WHAT TO WORK ON :: Copy the data below exactly, omitting any picture it contains.

# # # # # # #

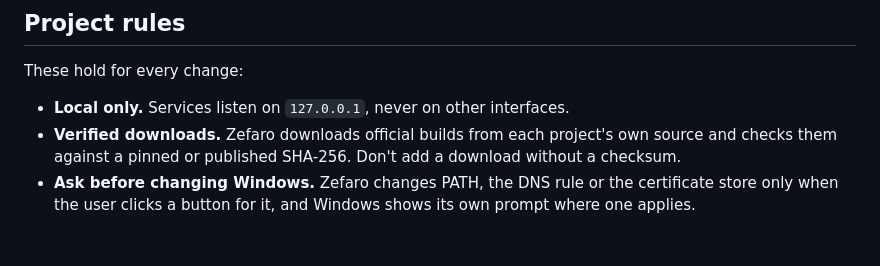
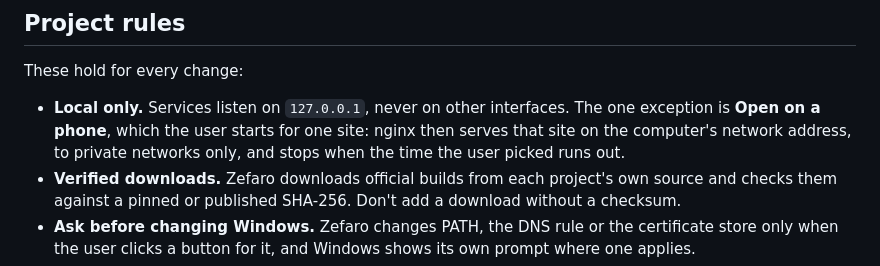
Before and after one commit to andikatuluspangestu/zefaro, a Markdown page: CONTRIBUTING.md, the part around the change. Rendered like a GitHub page; blank space fills up the shorter version.

Commit message:
CONTRIBUTING: note the Open on a phone exception to Local only
Co-Authored-By: Claude Opus 5.5 <noreply@anthropic.com>

```diff
--- a/CONTRIBUTING.md
+++ b/CONTRIBUTING.md
@@ -45,7 +45,10 @@ applications, or from anything whose licence doesn't allow it.
 
 These hold for every change:
 
-- **Local only.** Services listen on `127.0.0.1`, never on other interfaces.
+- **Local only.** Services listen on `127.0.0.1`, never on other interfaces. The one
+  exception is **Open on a phone**, which the user starts for one site: nginx then
+  serves that site on the computer's network address, to private networks only, and
+  stops when the time the user picked runs out.
 - **Verified downloads.** Zefaro downloads official builds from each project's
   own source and checks them against a pinned or published SHA-256. Don't add a
   download without a checksum.
```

# # # # # # #

EXERCISE ANSWER ::
Before and after one commit to andikatuluspangestu/zefaro, a Markdown page: CONTRIBUTING.md, the part around the change. Rendered like a GitHub page; blank space fills up the shorter version.

Commit message:
CONTRIBUTING: note the Open on a phone exception to Local only
Co-Authored-By: Claude Opus 5.5 <noreply@anthropic.com>

```diff
--- a/CONTRIBUTING.md
+++ b/CONTRIBUTING.md
@@ -45,7 +45,10 @@ applications, or from anything whose licence doesn't allow it.
 
 These hold for every change:
 
-- **Local only.** Services listen on `127.0.0.1`, never on other interfaces.
+- **Local only.** Services listen on `127.0.0.1`, never on other interfaces. The one
+  exception is **Open on a phone**, which the user starts for one site: nginx then
+  serves that site on the computer's network address, to private networks only, and
+  stops when the time the user picked runs out.
 - **Verified downloads.** Zefaro downloads official builds from each project's
   own source and checks them against a pinned or published SHA-256. Don't add a
   download without a checksum.
```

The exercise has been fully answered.